The many mountains of the Basin and Range in Nevada were created in response to slow, region-wide tectonic extension that is breaking the Earth's crust along fault lines.
Here, the Earth's surface is part of an 800-km-wide zone of slow deformation of the North American plate. The terrain is responding to the motion of the Pacific plate to the northwest and the weight of the high elevation intermountain western U.S. Cumulative displacement along these faults over long periods of time built, and is still building, topographic relief, i.e. the valleys and ranges. Earthquakes associated with infrequent slip on these faults generate the seismicity felt by people who live in the Great Basin and Sierra Nevada.
In my research I use GPS to measure the processes behind growth of mountains and generation of earthquakes in the Basin and Range and Sierra Nevada. GPS provides precise measurements that let us understand the style and distribution of Earth surface deformation that is a direct consequence of continent-scale tectonic processes.
Data from station P085 shows that central Nevada moves 2.9 mm/yr (yes, *millimeters* per year!) with respect to points east of Salt Lake City, Utah. We can also see that points in California move a little faster than station P085, showing that the crust is stretching west of P085. For example, PBO station P349
moves west 6.6 mm/yr, so there is ~3.7 mm/yr of east-west stretching between those two points.
In tectonic geodesy we are interested in the slope of the GPS position time series that indicates the steady rate of motion of the station. The data show a position for each day (blue dots). Slow and steady motion is the effect of the drift of Earth's crust under central Nevada with respect to the rest of the North American plate.
Measurements of this sort have been made at many stations in the Great Basin and rest of the world. Figure 3 shows the measurements from hundreds of stations in Nevada.

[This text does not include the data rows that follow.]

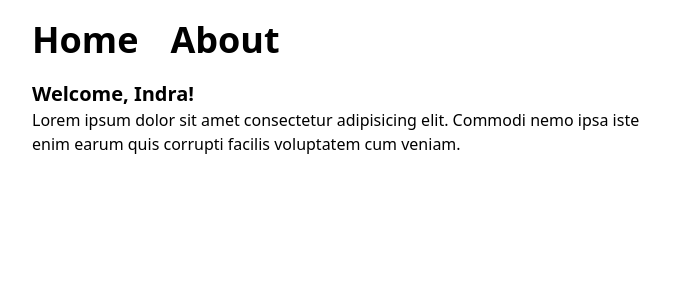
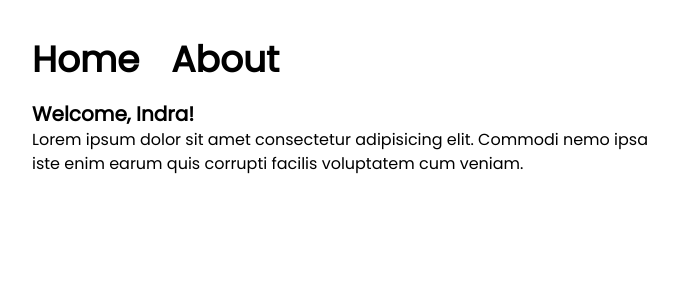
Before and after one commit to yasyaindra/next-blog, a Next.js app: page / in a window 1280 px wide. Shown: the top 300 px of the page, without its empty margins (288-966 px from the left). Built offline with nearby package versions, Linux system fonts and the light colour scheme.

Commit message:
add font poppin (i love poppin)

```diff
--- a/components/Head.tsx
+++ b/components/Head.tsx
@@ -4,7 +4,7 @@ import React from "react";
 const Head = () => {
   return (
     <>
-      <nav className="text-black font-bold text-4xl mb-5">
+      <nav className="text-black font-extrabold text-4xl mb-5 lg:mt-5">
         <ul className="flex gap-x-8">
           <li className="hover:text-sky-700 duration-300">
             <Link href="/">Home</Link>
--- a/components/Layout.tsx
+++ b/components/Layout.tsx
@@ -1,11 +1,23 @@
 import React from "react";
 import Head from "../components/Head";
-import styles from "../styles/styles.module.css";
+import type { Metadata } from "next";
+import { Poppins } from "next/font/google";
+
+const poppins = Poppins({
+  weight: "400",
+  subsets: ["latin"],
+});
+
+export const metadata: Metadata = {
+  title: "Yasya Indra Blog",
+};
 
 const Layout: React.FC<{ children: React.ReactNode }> = ({ children }) => {
   return (
     <div className="flex">
-      <div className="basis-1/2 lg:mx-auto sm:mx-5 mx-5 mt-5">
+      <div
+        className={`basis-1/2 lg:mx-auto sm:mx-5 mx-5 mt-5 ${poppins.className}`}
+      >
         <Head />
         <div className="container h-full mx-auto text-black bg-white">
           {children}
--- a/components/Loading.tsx
+++ b/components/Loading.tsx
@@ -3,7 +3,7 @@ import React from "react";
 const Loading = () => {
   return (
     <div className="flex items-center justify-center h-screen">
-      <h1 className="animate-bounce font-bold text-2xl">Loading</h1>
+      <h1 className="animate-ping font-bold text-xl">Loading</h1>
     </div>
   );
 };
--- a/pages/_document.tsx
+++ b/pages/_document.tsx
@@ -1,4 +1,11 @@
+import React from "react";
 import { Html, Head, Main, NextScript } from "next/document";
+import { Poppins } from "next/font/google";
+import type { Metadata } from "next";
+
+export const metadata: Metadata = {
+  title: "Yasya Indra Blog",
+};
 
 export default function Document() {
   return (
--- a/pages/index.tsx
+++ b/pages/index.tsx
@@ -1,7 +1,6 @@
 import { Inter } from "next/font/google";
 import Loading from "@/components/Loading";
 import { useState } from "react";
-const inter = Inter({ subsets: ["latin"] });
 
 export default function Home() {
   const [pageLoading, setPageLoading] = useState(true);
```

These show a slow steady changes of rates across the region, a smoothly varying deformation field illustrating the stately flow the Earth's crust.